- Androgenic alopecia, this is most commonly referred to as male or female pattern baldness. It is a common form of hair loss and is actually hereditary.
- Telogen Effluvium, this hair shedding is often sudden and can be linked back to a trauma or a sudden shock to the body. In women, telogen effluvium can strike after childbirth, thankfully hair growth does eventually return to normal.
- Anagen Effluvium, this hair loss is commonly associated with chemotherapy and hair usually tends to grow back once medication is stopped.
- Alopecia Areata, a condition in which the body’s immune system attacks its own hair follicles and causes patchy hair loss around the body.
- Alopecia Totalis and Alopecia Universalis, the first is the condition in which there is a total loss of hair on the scalp, the latter is when there is a total loss of body hair – this includes the eyelashes and nose hairs even. Both conditions are caused by an attack on the immune system.
- Scarring Alopecia, this is a very rare form of alopecia where scar tissue replaces hair follicles.

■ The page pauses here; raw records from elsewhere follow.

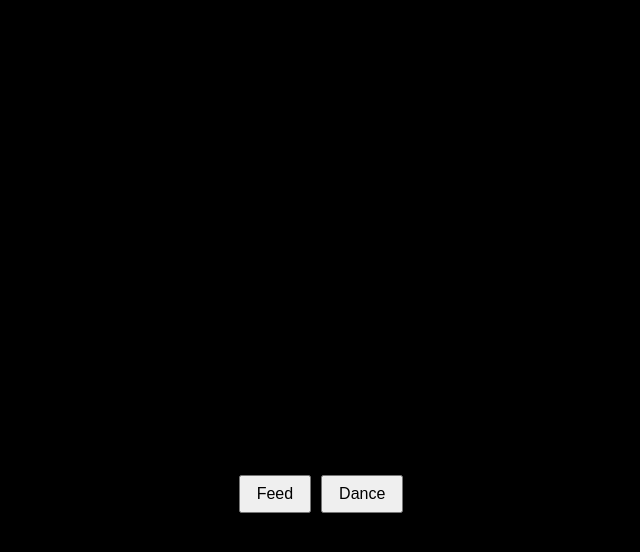
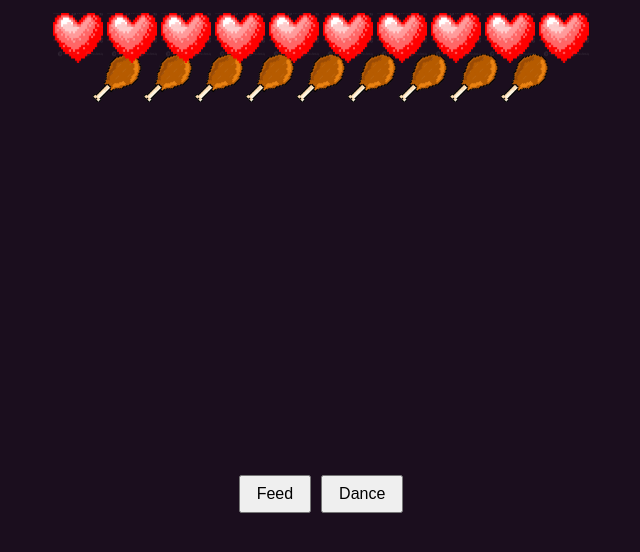
Before and after one commit to RitsumeikanCoding/Session-1, a plain HTML site: page index.html in a window 1280 px wide. Shown: the whole page, without its empty margins (319-959 px from the left). Drawn offline with Linux system fonts and the light colour scheme.

Commit message:
Added Health and Hunger Feature

```diff
--- /dev/null
+++ b/hunger.js
@@ -0,0 +1,68 @@
+//Track the cats hunger and health in a 10 point scale. The hunger decays by 1 every 3 seconds, after hunger reaches 0 the cat will take health damage of 1 every 3 seconds until it reaches 0 health, at which point the cat will die.
+  let hunger = 10;
+  let health = 10;
+
+  setInterval(() => {
+    if (hunger > 0) {
+      hunger--;
+    } else if (health > 0) {
+      health--;
+    }
+
+    if (health === 0) {
+      console.log("The cat has died.");
+      clearInterval(this);
+    }
+  }, 3000);
+
+  // Display the hunger and health values in the center of the screen above the cat sprite represented by a heart.png and a food.png image.
+  //number of images should be equal to the hunger and health values respectively.
+  const hungerContainer = document.createElement("div");
+  hungerContainer.style.position = "absolute";
+  hungerContainer.style.top = "10%";
+  hungerContainer.style.left = "50%";
+  hungerContainer.style.transform = "translate(-50%, -50%)";
+  hungerContainer.style.zIndex = "10";
+  hungerContainer.style.textAlign = "center";
+
+  const healthContainer = document.createElement("div");
+  healthContainer.style.position = "absolute";
+  healthContainer.style.top = "5%";
+  healthContainer.style.left = "50%";
+  healthContainer.style.transform = "translate(-50%, -50%)";
+  healthContainer.style.zIndex = "10";
+  healthContainer.style.textAlign = "center";
+  healthContainer.style.textDecorationColor = "red";
+  //separate the health images from each other with padding
+
+
+  document.body.appendChild(hungerContainer);
+  document.body.appendChild(healthContainer);
+
+  function updateStatusDisplay() {
+    hungerContainer.innerHTML = "";
+    healthContainer.innerHTML = "";
+
+    //For hunger, use food.png
+    for (let i = 0; i < hunger; i++) {
+      const img = document.createElement("img");
+      img.src = "food.png";
+      img.alt = "Hunger";
+      img.style.height = "50px";
+      hungerContainer.appendChild(img);
+    }
+
+    //For health, use heart.png
+    for (let i = 0; i < health; i++) {
+      const img = document.createElement("img");
+      img.src = "heart.png";
+      img.alt = "Health";
+      img.style.width = "50px";
+      img.style.height = "50px";
+      img.style.padding = "2px";
+      healthContainer.appendChild(img);
+    }
+  }
+
+  updateStatusDisplay();
+  setInterval(updateStatusDisplay, 3000);
--- a/index.html
+++ b/index.html
@@ -16,5 +16,6 @@
         </div>
     </div>
     <script src="index.js"></script>
+    <script src="hunger.js"></script>
   </body>
 </html>
--- a/index.js
+++ b/index.js
@@ -12,6 +12,8 @@ document.addEventListener("DOMContentLoaded", () => {
       cat.classList.remove("feed");
       cat.classList.add("idle");
       cat.removeEventListener("animationend", handler);
+      hunger += 3;
+      //updateStatusDisplay();
     });
   });
 
@@ -31,4 +33,5 @@ document.addEventListener("DOMContentLoaded", () => {
     console.log("Cat sprite was clicked!");
   });
 
+
 });
--- a/style.css
+++ b/style.css
@@ -1,5 +1,5 @@
 body {
-    background-color: #000;
+    background-color: #0e0011f1;
     display: flex;
     justify-content: center;
     align-items: center;
```
Also changed, not shown: food.png (added), heart.png (added).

This means that hair loss is permanent and hair cannot grow back at all, unfortunately the cause of scarring alopecia is still unclear.
Alopecia is the medical term for hair loss; it can have various causes and fortunately is often treatable. Typically a dermatologist will be able to help you in identifying the cause of your hair loss and will be able to prescribe a suitable treatment for you. The different forms of alopecia include;